[Saved data entries]
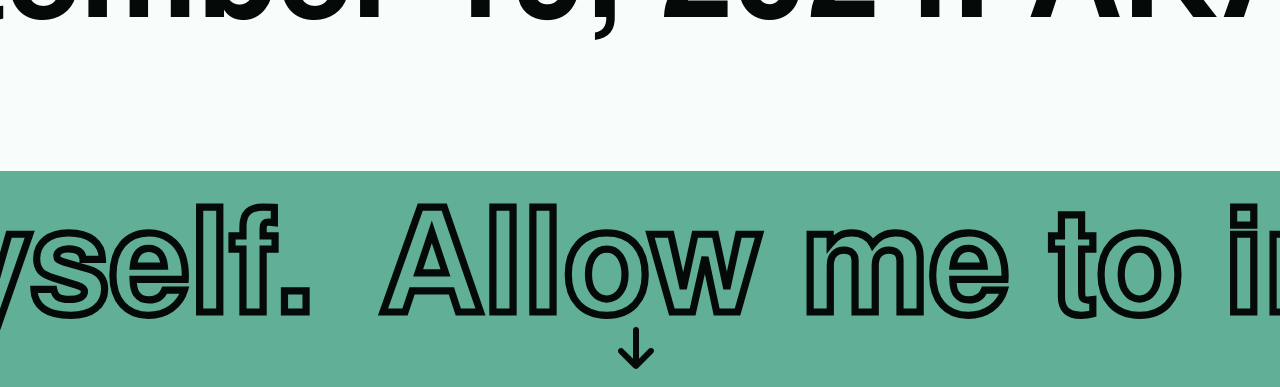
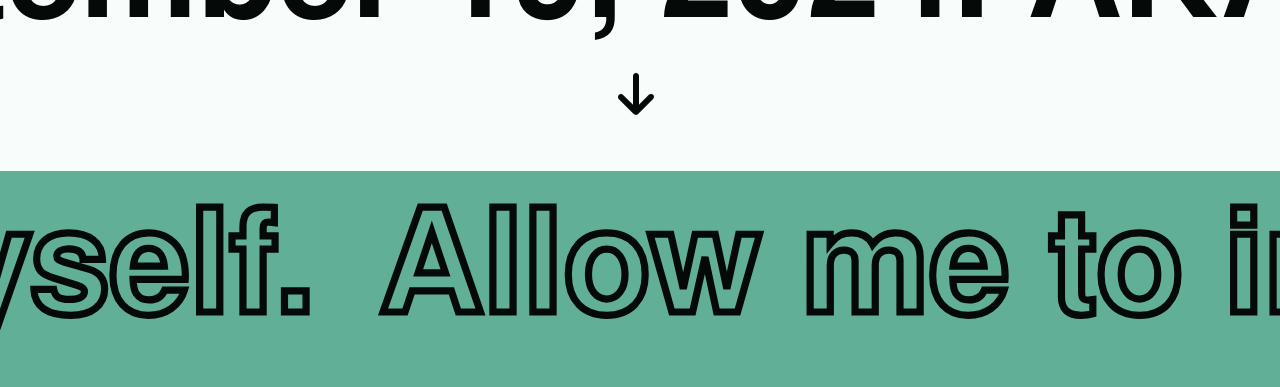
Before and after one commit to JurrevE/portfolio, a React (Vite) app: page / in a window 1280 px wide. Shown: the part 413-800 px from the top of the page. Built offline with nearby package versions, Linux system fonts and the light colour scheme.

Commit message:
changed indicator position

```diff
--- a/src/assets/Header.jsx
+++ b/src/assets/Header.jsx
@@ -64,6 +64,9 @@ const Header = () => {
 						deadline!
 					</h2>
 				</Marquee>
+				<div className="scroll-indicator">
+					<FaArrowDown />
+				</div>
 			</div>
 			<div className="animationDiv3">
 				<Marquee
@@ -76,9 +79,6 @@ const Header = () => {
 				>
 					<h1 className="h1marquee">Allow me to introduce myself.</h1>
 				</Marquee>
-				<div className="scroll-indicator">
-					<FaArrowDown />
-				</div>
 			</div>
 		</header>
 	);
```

# EXERCISE
What lines above mention "className"? Copy each one.

# TASK RESPONSE
+				<div className="scroll-indicator">
 			<div className="animationDiv3">
 					<h1 className="h1marquee">Allow me to introduce myself.</h1>
-				<div className="scroll-indicator">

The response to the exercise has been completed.